Third, the project has been researching the use of packet transport technologies, which send separate ‘packages’ of data rather than a continuous bit-stream, as a more efficient use of network resources. It also provides a unified networking concept for all data, voice and video operations.Packing them in
The research is “pre-competitive”, which means manufacturers in the consortium are effectively competing with each other. So, NOBEL tried to future-proof its technological solutions (architecture, standards etc.) for development by any of its partners, such as Alcatel-Lucent, Ericsson and Nokia Siemens Networks.
At the “competitive stage”, he adds, the manufacturers will add their own private proprietary know-how and offer their own optical networking solutions to operators responding to customer demands of the time.
“People should also be able to access the next generation of ultra-broadband, multi-play services wherever they are using either fibre-optic or wireless technology for access,” Schiano says.
The whole question of last-mile access from homes and offices also needs to be properly examined. “When you talk about transport networks, [they number] in the tens of nodes, but for the last-mile, Europe-wide, there are hundreds of millions of access points. Incumbent operators are now using existing copper wires with improved technologies like dsl, but this will probably not be enough for the next generation of services.”
Looking ahead, Schiano says the partners in NOBEL would like to develop the research further. In particular, investigating more integrated networks, service platforms and user terminals, which work properly together.
Christian Nielsen | alfa
Bursting the clouds for better communication
18.10.2018 | Université de Genève
Research on light-matter interaction could improve electronic and optoelectronic devices
11.10.2018 | Rensselaer Polytechnic Institute
Scientists at the Max Planck Institute for Polymer Research (MPI-P) in Mainz (Germany) together with scientists from Dresden, Leipzig, Sofia (Bulgaria) and Madrid (Spain) have now developed and characterized a novel, metal-organic material which displays electrical properties mimicking those of highly crystalline silicon. The material which can easily be fabricated at room temperature could serve as a replacement for expensive conventional inorganic materials used in optoelectronics.
Silicon, a so called semiconductor, is currently widely employed for the development of components such as solar cells, LEDs or computer chips. High purity...
Augsburg chemists present a new technology for compressing, storing and transporting highly volatile gases in porous frameworks/New prospects for gas-powered vehicles
Storage of highly volatile gases has always been a major technological challenge, not least for use in the automotive sector, for, for example, methane or...

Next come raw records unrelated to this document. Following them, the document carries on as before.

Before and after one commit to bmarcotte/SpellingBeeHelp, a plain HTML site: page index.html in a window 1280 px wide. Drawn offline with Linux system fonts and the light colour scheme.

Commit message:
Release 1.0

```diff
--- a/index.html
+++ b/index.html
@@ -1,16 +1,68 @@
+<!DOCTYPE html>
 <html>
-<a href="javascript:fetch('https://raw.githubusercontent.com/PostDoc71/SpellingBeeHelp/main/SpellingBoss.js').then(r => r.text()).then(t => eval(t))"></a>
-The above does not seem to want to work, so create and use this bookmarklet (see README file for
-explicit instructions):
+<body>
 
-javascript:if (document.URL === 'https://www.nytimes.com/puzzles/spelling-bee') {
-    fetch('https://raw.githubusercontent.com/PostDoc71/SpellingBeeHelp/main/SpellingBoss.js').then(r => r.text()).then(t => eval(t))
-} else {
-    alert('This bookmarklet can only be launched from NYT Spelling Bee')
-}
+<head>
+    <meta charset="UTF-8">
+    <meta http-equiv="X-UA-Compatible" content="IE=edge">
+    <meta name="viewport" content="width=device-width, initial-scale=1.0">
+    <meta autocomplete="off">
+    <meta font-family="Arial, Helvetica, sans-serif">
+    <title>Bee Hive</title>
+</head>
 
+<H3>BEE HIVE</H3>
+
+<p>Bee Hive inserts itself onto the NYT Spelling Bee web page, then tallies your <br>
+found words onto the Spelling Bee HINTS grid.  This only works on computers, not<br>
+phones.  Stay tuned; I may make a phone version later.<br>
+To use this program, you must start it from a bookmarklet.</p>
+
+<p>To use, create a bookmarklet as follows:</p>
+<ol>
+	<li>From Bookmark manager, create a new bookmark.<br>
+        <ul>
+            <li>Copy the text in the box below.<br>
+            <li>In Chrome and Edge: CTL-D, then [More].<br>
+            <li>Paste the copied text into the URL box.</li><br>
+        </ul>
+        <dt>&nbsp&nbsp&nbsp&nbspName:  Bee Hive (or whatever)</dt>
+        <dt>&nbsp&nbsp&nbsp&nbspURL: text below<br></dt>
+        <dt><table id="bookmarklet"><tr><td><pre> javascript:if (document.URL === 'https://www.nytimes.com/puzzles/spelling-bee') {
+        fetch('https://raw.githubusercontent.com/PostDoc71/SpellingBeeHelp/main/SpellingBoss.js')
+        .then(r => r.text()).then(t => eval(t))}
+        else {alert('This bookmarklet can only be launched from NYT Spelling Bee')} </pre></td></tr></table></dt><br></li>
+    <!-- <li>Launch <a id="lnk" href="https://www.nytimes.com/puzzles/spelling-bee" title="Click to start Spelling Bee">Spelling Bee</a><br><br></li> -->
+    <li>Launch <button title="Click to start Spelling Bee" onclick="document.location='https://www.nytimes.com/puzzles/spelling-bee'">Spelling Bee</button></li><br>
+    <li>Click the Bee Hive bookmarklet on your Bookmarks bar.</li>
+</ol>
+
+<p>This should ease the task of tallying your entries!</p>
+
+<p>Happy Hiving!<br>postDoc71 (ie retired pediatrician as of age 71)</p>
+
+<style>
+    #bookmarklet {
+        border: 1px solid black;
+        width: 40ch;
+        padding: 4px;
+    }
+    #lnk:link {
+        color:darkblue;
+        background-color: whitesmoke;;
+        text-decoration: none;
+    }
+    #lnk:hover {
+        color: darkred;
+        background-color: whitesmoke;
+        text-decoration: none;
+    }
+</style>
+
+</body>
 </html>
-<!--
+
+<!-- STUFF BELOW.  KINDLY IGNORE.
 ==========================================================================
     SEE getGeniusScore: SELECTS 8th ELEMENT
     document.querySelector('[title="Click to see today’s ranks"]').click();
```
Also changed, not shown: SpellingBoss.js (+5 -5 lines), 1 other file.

When we put water in a freezer, water molecules crystallize and form ice. This change from one phase of matter to another is called a phase transition. While this transition, and countless others that occur in nature, typically takes place at the same fixed conditions, such as the freezing point, one can ask how it can be influenced in a controlled way.
We are all familiar with such control of the freezing transition, as it is an essential ingredient in the art of making a sorbet or a slushy. To make a cold...

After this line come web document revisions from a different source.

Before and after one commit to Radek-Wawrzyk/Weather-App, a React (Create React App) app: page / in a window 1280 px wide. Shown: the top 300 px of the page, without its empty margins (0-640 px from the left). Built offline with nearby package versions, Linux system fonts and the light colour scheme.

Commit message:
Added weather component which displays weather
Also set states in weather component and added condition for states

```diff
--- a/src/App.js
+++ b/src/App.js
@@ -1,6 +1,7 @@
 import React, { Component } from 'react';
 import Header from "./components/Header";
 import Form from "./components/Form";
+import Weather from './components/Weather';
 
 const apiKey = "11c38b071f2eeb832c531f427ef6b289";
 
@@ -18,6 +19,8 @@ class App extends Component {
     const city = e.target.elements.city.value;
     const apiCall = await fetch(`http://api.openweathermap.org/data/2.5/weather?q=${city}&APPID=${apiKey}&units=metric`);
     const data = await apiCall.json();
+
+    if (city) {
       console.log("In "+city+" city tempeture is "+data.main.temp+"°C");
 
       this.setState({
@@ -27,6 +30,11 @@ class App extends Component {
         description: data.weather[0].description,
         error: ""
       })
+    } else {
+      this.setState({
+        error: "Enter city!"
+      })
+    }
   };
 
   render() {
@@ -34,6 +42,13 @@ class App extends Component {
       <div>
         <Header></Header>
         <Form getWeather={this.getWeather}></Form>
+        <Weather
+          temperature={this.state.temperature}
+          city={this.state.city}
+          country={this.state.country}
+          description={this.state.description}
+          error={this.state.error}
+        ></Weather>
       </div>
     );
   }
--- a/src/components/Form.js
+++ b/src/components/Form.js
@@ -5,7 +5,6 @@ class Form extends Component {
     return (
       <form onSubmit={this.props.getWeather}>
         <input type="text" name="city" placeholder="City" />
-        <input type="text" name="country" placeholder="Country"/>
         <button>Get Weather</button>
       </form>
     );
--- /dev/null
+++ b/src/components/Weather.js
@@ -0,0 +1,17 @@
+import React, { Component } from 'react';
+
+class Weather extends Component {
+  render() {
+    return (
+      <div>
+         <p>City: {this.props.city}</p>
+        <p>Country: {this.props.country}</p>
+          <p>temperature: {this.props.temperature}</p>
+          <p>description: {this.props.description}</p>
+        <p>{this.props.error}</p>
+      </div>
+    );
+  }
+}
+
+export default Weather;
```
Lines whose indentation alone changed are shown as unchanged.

Thin organic layers provide machines and equipment with new functions. They enable, for example, tiny energy recuperators. In future, these will be installed...
Das Zusammenspiel aus Struktur und Dynamik bestimmt die Funktion von Proteinen, den molekularen Werkzeugen der Zelle. Durch Fortschritte in der...

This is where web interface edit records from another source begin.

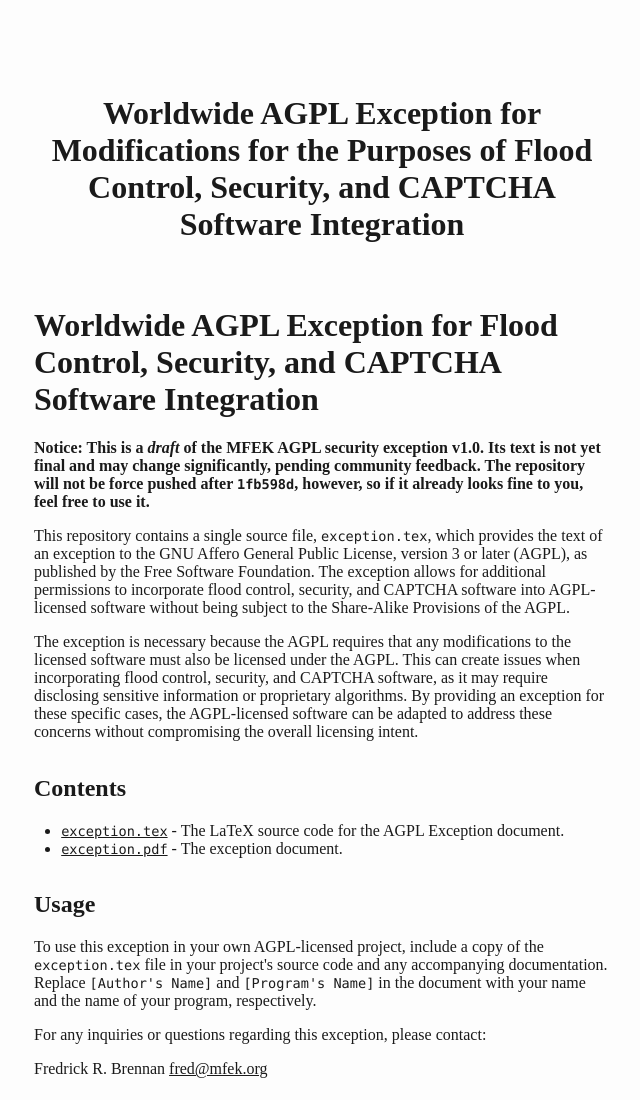
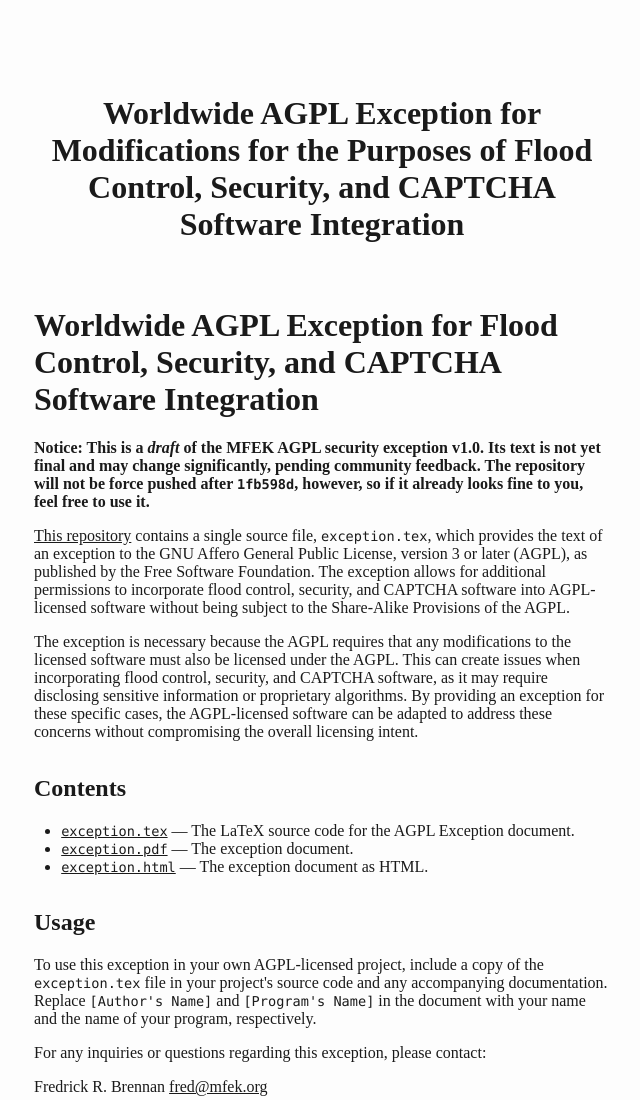
Before and after one commit to MFEK/AGPL-Flood-Exception, a plain HTML site: page index.html in a window 1280 px wide. Shown: the top 1100 px of the page, without its empty margins (318-958 px from the left). Drawn offline with Linux system fonts and the light colour scheme.

Commit message:
Link “This repository” in README.md

```diff
--- a/index.html
+++ b/index.html
@@ -179,7 +179,8 @@ exception v1.0. Its text is not yet final and may change significantly,
 pending community feedback. The repository will not be force pushed
 after <code>1fb598d</code>, however, so if it already looks fine to you,
 feel free to use it.</strong></p>
-<p>This repository contains a single source file,
+<p><a href="https://github.com/MFEK/AGPL-Flood-Exception">This
+repository</a> contains a single source file,
 <code>exception.tex</code>, which provides the text of an exception to
 the GNU Affero General Public License, version 3 or later (AGPL), as
 published by the Free Software Foundation. The exception allows for
@@ -195,10 +196,12 @@ cases, the AGPL-licensed software can be adapted to address these
 concerns without compromising the overall licensing intent.</p>
 <h2 id="contents">Contents</h2>
 <ul class="incremental">
-<li><a href="exception.tex"><code>exception.tex</code></a> - The LaTeX
+<li><a href="exception.tex"><code>exception.tex</code></a> — The LaTeX
 source code for the AGPL Exception document.</li>
-<li><a href="exception.pdf"><code>exception.pdf</code></a> - The
+<li><a href="exception.pdf"><code>exception.pdf</code></a> — The
 exception document.</li>
+<li><a href="exception.html"><code>exception.html</code></a> — The
+exception document as HTML.</li>
 </ul>
 <h2 id="usage">Usage</h2>
 <p>To use this exception in your own AGPL-licensed project, include a
```
Also changed, not shown: 1 other file.
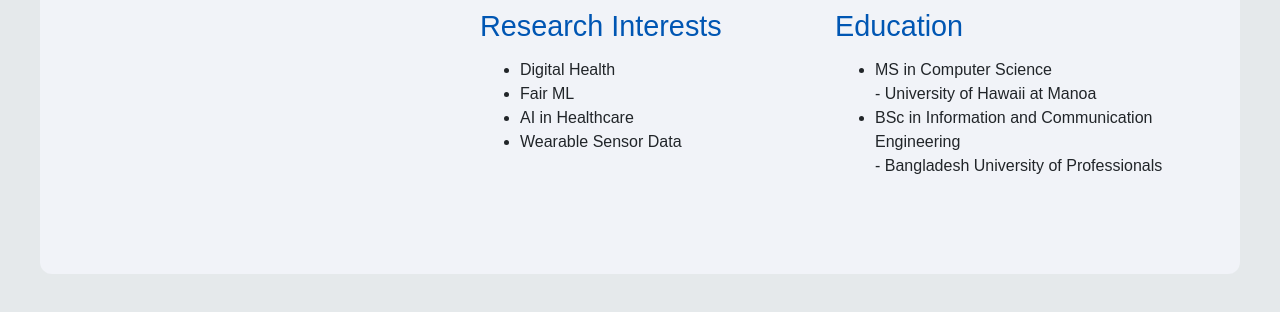
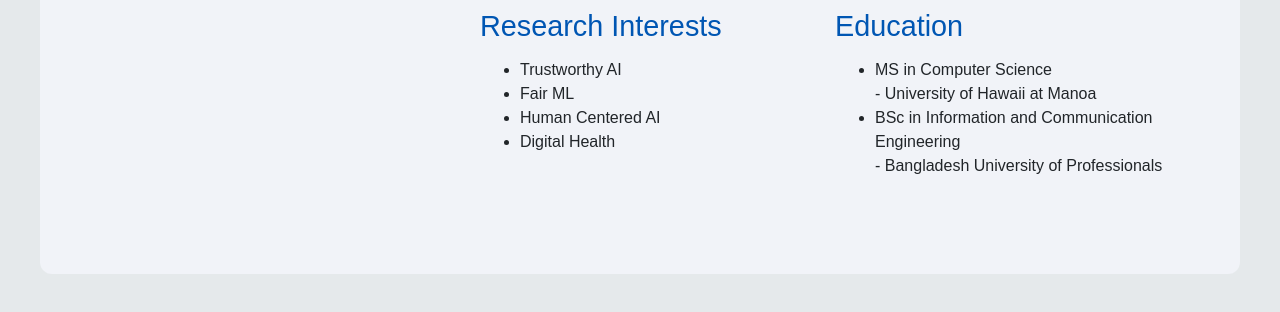
Before and after one commit to RahatShahriarZawad/rahatshahriarzawad.github.io, a plain HTML site: page index.html in a window 1280 px wide. Shown: the part 891-1203 px from the top of the page. Drawn offline with nearby package versions, Linux system fonts and the light colour scheme.

Commit message:
Update index.html

```diff
--- a/index.html
+++ b/index.html
@@ -115,10 +115,10 @@
           <div class="info-section">
             <h3>Research Interests</h3>
             <ul>
+              <li>Trustworthy AI</li>
+              <li>Fair ML</li>
+              <li>Human Centered AI</li>
               <li>Digital Health</li>
-              <li>Fair ML</li>
-              <li>AI in Healthcare</li>
-              <li>Wearable Sensor Data</li>
             </ul>
           </div>
 
```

17.10.2018 | Event News
16.10.2018 | Event News
02.10.2018 | Event News
18.10.2018 | Life Sciences
18.10.2018 | Earth Sciences
18.10.2018 | Life Sciences